ENVIRONMENT: Taking baby steps toward environmental compliance
In this increasingly competitive world, businesses must evaluate the impact of their decisions against the bottom line. Environmental, Health and Safety (EHS) compliance is something that every business is concerned about, and the decisions made here are no different. EHS issues drive questions like: what must we do to ensure compliance, worker safety, and yet maintain our bottom line? How will these decisions impact the business in the short term and long term? Are we protective enough? Are modifications necessary?
These are broad questions that understandably make some managers want to bury their heads in the sand. There is a three-step approach that can help sort through these questions, and provide direction on compliance assurance while ensuring that decisions made are economically the best choice. This approach consists of: process assessment, needs analysis, and continuous improvement.
This involves mapping out the process in the plant, from incoming raw materials to outgoing product. Most businesses have process flow diagrams, and it’s usually just a matter of expanding on these diagrams to accomplish this assessment. Included on this map should be a list of environmental impacts at each step of the process. At this stage it’s important to just list impacts, whether these impacts are controlled or not. To list these impacts, certain questions mustbe asked.
First, what environmental impacts are involved in this operation?Are there land, water or air issues? What about incoming raw materials? Are these materials hazardous? Is environmental compliance assured on incoming products? The important thing in this process is to keep the assessment concise, and not get bogged down trying to determine how these issues are being addressed.
This same system is utilized at each step of the process for health and safety issues. Examples might include incoming truck bays–are there space concerns? What about ventilation for truck fumes? Again, at this point, don’t focus on how these concerns are being addressed.
It’s important to carry the impact list to the point where the business is no longer “owner” of the product. For example, if the business produces hazardous waste, the analysis should be carried all the way through to the off-site facility where the waste is delivered.
Do not limit the analysis to the process itself. Include in the analysis administrative areas, as the same questions need to be asked in these areas. For instance, who follows new environmental regulations for your industry? Who ensures that worker safety is in check? Again, it’s not important to solve the problems at this stage,just to understand the impacts.
For all of the impacts listed in the previous process, thequestion to ask at this point for each impact is whether it’s addressed or not. If the impact is addressed, list out how it is addressed. Once this determination has been made, each item should be ranked using a system that designates a range of importance. By doing so, the company will have a prioritized list of impacts that need addressing.
At this point, it often becomes apparent as to what the best management choices are. If there is a significant number of non-compliant items, the company likely needs to consider alternative forms of managing environmental, health and safety issues. On theother hand, a company may be able to assure themselves they are managing the issues properly, and can focus on their primary business.

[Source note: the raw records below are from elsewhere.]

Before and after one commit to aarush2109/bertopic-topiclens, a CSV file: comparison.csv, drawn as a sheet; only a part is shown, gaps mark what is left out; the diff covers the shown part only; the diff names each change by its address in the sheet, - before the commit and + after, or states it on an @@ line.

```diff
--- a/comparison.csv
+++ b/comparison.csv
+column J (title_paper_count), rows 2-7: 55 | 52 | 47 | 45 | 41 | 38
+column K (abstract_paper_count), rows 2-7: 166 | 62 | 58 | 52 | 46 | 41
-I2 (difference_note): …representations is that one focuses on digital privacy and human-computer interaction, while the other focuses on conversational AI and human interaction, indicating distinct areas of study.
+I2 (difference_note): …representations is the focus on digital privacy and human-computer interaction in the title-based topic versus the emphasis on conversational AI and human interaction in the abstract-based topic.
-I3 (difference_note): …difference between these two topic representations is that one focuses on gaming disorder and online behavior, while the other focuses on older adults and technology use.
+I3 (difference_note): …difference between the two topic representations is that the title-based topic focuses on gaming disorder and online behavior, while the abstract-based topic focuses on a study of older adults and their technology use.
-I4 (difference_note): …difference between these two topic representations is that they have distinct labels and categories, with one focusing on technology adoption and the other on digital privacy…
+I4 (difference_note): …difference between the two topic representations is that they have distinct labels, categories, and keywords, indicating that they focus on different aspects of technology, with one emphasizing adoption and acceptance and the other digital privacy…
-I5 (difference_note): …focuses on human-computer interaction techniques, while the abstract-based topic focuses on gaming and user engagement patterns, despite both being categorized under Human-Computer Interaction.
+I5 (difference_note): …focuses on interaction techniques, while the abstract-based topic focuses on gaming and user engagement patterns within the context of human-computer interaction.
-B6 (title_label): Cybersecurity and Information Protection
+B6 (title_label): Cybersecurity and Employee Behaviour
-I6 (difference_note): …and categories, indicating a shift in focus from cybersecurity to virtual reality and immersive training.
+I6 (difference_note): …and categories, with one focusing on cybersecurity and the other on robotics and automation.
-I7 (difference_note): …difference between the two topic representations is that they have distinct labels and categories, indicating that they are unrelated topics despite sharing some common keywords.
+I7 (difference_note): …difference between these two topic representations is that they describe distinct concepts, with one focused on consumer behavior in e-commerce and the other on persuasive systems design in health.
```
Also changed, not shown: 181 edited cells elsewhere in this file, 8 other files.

The company is now in a position to analyze how best to addressthe environmental, health and safety impacts of their processes, andat the same time, since they are prioritized and categorized,determine how the solutions can mesh properly with the overallcompany objectives.
At this step, there are potential economic benefits, as companiesoften find improvements in resource utilization and processoptimization to minimize the environmental, health and safety impactsof the process.
There is also a high potential for risk reduction, therebyavoiding potential fines and legal costs, and sometimes leading toinsurance reductions. Finally, employee morale potentially canimprove, as most employees appreciate an employer who is concernedabout EHS issues.
Since the process has been mapped, a system to check new processesas they are added, and to keep the overall system in check, should beestablished. What this amounts to is taking small steps andconstantly pushing forward.
Once a company researches impacts and begins to improve theirsystems, they usually find better ways of maintaining compliance, areable to take advantage of strategic opportunities for improvement,and can concentrate on adding to the bottom line.
Diane Lundin, of Environmental Solutions Inc., has 13 years ofdirect industrial experience ranging from production engineering toenvironmental management. She holds a master’s in paper science andengineering from the Institute of Paper Chemistry. Her backgroundwith industrial processes and exposure to multi-media environmentalissues supports clients with a range of environmental needs.BIZNEWS